→ REQUIREMENT
Pull every line with "cells" from the data.

Segment Start: SUPPLIED MATERIAL

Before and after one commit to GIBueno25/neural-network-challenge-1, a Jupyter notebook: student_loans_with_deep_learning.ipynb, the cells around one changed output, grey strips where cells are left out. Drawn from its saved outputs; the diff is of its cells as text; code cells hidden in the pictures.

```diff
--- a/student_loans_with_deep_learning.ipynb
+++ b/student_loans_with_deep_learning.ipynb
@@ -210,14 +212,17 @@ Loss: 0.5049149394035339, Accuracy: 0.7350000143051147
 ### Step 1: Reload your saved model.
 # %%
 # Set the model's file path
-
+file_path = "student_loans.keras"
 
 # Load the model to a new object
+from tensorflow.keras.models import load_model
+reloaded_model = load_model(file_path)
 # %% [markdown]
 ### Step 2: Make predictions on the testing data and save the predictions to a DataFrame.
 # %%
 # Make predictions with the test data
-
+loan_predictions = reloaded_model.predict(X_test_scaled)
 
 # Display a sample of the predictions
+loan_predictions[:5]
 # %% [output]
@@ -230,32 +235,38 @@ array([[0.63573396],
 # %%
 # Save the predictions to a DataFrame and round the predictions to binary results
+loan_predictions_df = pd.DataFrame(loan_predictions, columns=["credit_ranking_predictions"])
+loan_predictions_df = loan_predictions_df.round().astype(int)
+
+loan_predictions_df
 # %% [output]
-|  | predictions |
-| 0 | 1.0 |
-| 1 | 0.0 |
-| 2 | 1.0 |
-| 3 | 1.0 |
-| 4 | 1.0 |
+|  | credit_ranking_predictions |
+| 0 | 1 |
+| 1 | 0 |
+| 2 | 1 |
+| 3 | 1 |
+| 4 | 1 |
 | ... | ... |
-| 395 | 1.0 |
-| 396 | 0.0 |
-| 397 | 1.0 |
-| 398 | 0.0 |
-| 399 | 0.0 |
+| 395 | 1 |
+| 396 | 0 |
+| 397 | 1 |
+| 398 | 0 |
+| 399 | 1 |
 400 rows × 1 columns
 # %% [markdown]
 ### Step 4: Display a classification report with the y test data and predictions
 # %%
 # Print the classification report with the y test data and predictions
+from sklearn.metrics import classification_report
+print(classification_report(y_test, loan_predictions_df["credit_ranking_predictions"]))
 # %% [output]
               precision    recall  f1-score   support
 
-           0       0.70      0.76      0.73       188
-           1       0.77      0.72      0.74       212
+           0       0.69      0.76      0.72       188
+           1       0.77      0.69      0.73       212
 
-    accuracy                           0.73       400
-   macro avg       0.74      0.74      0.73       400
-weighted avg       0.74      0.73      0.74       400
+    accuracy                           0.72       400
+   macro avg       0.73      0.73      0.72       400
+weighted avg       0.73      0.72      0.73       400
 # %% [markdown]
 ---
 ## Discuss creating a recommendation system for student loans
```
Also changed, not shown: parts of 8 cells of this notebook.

Segment End: SUPPLIED MATERIAL
Segment Start: SUPPLIED MATERIAL

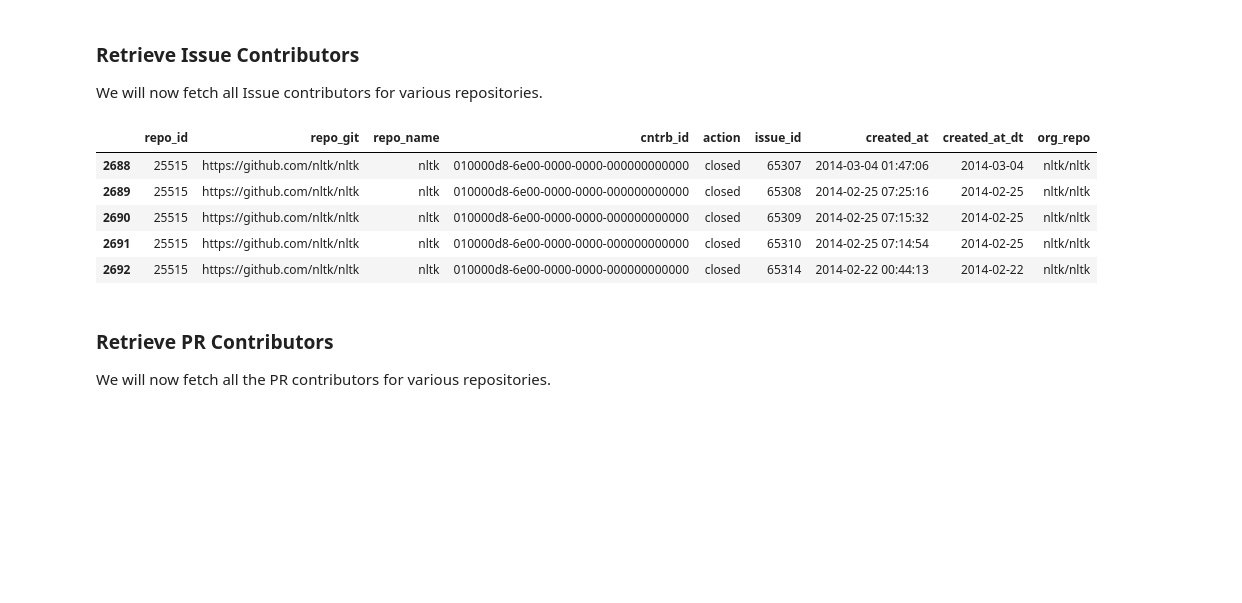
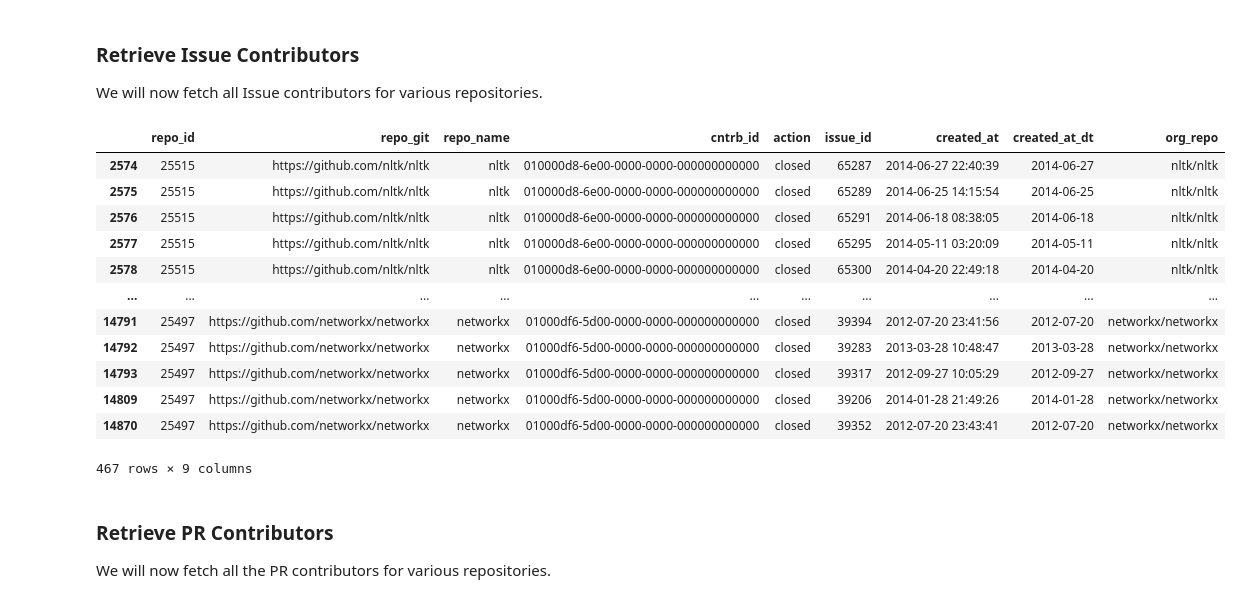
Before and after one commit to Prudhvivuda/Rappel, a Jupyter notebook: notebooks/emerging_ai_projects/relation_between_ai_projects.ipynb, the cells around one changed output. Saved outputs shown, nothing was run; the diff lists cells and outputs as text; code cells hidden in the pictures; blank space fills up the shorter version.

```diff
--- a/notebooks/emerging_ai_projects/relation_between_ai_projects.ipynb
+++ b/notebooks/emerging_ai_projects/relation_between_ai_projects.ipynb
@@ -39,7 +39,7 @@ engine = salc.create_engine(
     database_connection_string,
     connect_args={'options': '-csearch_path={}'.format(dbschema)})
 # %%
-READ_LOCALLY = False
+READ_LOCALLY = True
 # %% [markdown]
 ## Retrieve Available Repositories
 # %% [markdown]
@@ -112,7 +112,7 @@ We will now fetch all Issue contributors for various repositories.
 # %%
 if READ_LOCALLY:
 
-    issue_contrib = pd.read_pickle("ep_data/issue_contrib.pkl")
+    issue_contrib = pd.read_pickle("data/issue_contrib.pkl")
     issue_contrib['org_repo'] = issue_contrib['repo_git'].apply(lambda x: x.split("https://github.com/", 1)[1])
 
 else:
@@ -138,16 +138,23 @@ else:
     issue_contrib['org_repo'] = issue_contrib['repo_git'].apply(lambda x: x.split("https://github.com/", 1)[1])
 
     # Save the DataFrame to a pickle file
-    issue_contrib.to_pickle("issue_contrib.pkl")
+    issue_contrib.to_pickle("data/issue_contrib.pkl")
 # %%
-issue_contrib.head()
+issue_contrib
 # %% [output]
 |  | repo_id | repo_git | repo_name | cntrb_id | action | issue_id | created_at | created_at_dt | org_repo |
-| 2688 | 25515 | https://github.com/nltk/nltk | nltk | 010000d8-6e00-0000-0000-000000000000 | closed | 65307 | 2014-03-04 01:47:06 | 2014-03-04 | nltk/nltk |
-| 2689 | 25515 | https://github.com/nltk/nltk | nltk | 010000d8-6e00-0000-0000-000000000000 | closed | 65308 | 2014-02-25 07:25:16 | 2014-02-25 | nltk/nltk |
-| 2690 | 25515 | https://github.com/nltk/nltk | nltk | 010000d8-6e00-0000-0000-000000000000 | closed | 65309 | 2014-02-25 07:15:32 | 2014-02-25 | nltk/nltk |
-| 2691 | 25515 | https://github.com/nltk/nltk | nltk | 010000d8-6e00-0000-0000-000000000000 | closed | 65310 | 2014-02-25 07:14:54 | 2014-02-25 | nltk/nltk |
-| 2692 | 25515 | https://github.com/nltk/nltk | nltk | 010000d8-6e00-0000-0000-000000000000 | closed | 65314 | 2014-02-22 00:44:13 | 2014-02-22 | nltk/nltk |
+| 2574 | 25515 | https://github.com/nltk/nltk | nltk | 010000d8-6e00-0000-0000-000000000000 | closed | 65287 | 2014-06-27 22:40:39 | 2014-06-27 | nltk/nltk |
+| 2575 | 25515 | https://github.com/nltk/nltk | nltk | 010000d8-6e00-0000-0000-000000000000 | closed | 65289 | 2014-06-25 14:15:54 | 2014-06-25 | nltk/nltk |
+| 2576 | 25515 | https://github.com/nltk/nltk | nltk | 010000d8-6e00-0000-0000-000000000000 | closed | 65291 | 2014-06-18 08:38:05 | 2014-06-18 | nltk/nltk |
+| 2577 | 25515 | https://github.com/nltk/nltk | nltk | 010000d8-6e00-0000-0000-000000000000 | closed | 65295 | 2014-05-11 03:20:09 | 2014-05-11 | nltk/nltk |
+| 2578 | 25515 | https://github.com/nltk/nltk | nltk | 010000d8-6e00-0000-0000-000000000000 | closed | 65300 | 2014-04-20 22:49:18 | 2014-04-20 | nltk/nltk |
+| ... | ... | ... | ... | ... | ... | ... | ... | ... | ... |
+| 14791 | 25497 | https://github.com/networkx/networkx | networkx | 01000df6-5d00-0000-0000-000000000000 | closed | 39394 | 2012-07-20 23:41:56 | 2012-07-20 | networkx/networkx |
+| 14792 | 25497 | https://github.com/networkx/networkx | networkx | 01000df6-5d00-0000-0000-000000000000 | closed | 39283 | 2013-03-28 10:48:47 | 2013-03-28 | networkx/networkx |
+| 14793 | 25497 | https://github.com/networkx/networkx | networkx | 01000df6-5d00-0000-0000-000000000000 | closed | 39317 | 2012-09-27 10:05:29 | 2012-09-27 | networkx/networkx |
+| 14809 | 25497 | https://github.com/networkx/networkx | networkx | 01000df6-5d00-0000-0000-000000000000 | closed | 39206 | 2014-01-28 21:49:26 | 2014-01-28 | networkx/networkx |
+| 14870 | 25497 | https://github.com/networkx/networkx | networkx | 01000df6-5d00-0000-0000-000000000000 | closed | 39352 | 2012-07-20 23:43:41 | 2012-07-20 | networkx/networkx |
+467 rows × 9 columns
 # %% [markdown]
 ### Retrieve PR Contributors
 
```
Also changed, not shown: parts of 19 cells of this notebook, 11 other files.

Segment End: SUPPLIED MATERIAL

→ OUTPUT OF THE TASK
Before and after one commit to GIBueno25/neural-network-challenge-1, a Jupyter notebook: student_loans_with_deep_learning.ipynb, the cells around one changed output, grey strips where cells are left out. Drawn from its saved outputs; the diff is of its cells as text; code cells hidden in the pictures.
Also changed, not shown: parts of 8 cells of this notebook.
Before and after one commit to Prudhvivuda/Rappel, a Jupyter notebook: notebooks/emerging_ai_projects/relation_between_ai_projects.ipynb, the cells around one changed output. Saved outputs shown, nothing was run; the diff lists cells and outputs as text; code cells hidden in the pictures; blank space fills up the shorter version.
Also changed, not shown: parts of 19 cells of this notebook, 11 other files.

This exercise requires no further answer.